- **Exercise description**:
Which lines below mention "audit"? Pick each one out.

Edit difference data:
******************************

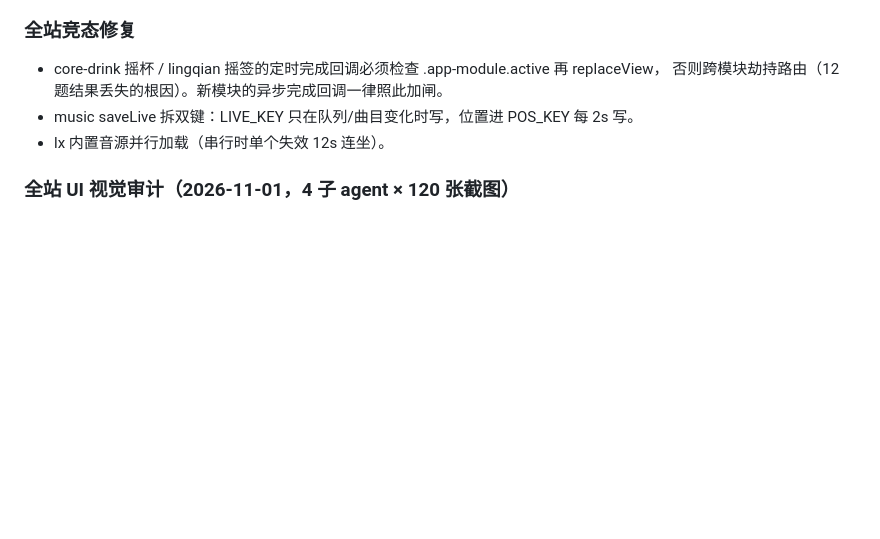
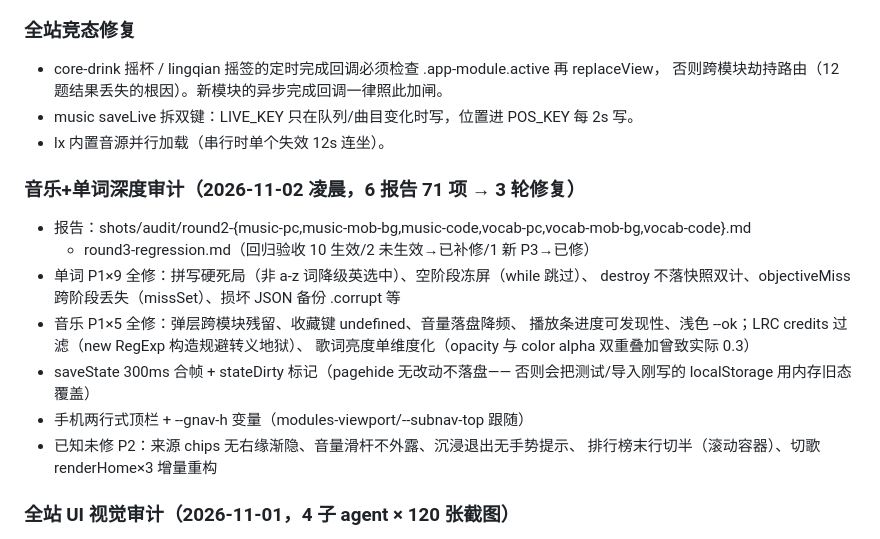
Before and after one commit to noc228076/juice, a Markdown page: AGENT_HANDOVER.md, the part around the change. Rendered like a GitHub page; blank space fills up the shorter version.

```diff
--- a/AGENT_HANDOVER.md
+++ b/AGENT_HANDOVER.md
@@ -736,6 +736,20 @@ curl -s "https://juice.noooc.dpdns.org/js/app.bundle.js?v=100" | grep -c "你的
 - music saveLive 拆双键：LIVE_KEY 只在队列/曲目变化时写，位置进 POS_KEY 每 2s 写。
 - lx 内置音源并行加载（串行时单个失效 12s 连坐）。
 
+### 音乐+单词深度审计（2026-11-02 凌晨，6 报告 71 项 → 3 轮修复）
+- 报告：shots/audit/round2-{music-pc,music-mob-bg,music-code,vocab-pc,vocab-mob-bg,vocab-code}.md
+  + round3-regression.md（回归验收 10 生效/2 未生效→已补修/1 新 P3→已修）
+- 单词 P1×9 全修：拼写硬死局（非 a-z 词降级英选中）、空阶段冻屏（while 跳过）、
+  destroy 不落快照双计、objectiveMiss 跨阶段丢失（missSet）、损坏 JSON 备份 .corrupt 等
+- 音乐 P1×5 全修：弹层跨模块残留、收藏键 undefined、音量落盘降频、
+  播放条进度可发现性、浅色 --ok；LRC credits 过滤（new RegExp 构造规避转义地狱）、
+  歌词亮度单维度化（opacity 与 color alpha 双重叠加曾致实际 0.3）
+- saveState 300ms 合帧 + stateDirty 标记（pagehide 无改动不落盘——
+  否则会把测试/导入刚写的 localStorage 用内存旧态覆盖）
+- 手机两行式顶栏 + --gnav-h 变量（modules-viewport/--subnav-top 跟随）
+- 已知未修 P2：来源 chips 无右缘渐隐、音量滑杆不外露、沉浸退出无手势提示、
+  排行榜末行切半（滚动容器）、切歌 renderHome×3 增量重构
+
 ### 全站 UI 视觉审计（2026-11-01，4 子 agent × 120 张截图）
 - 矩阵：{暗,亮}×{PC 1920,手机 390}+浅色壁纸组合；脚本 scratch/ui-audit-shoot.js 可复跑
 - P0[object Object] 为审计 seed 误构（days[date] 应存数字），非产品 bug
```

******************************

- **Response to the task**:
+- 报告：shots/audit/round2-{music-pc,music-mob-bg,music-code,vocab-pc,vocab-mob-bg,vocab-code}.md
 - 矩阵：{暗,亮}×{PC 1920,手机 390}+浅色壁纸组合；脚本 scratch/ui-audit-shoot.js 可复跑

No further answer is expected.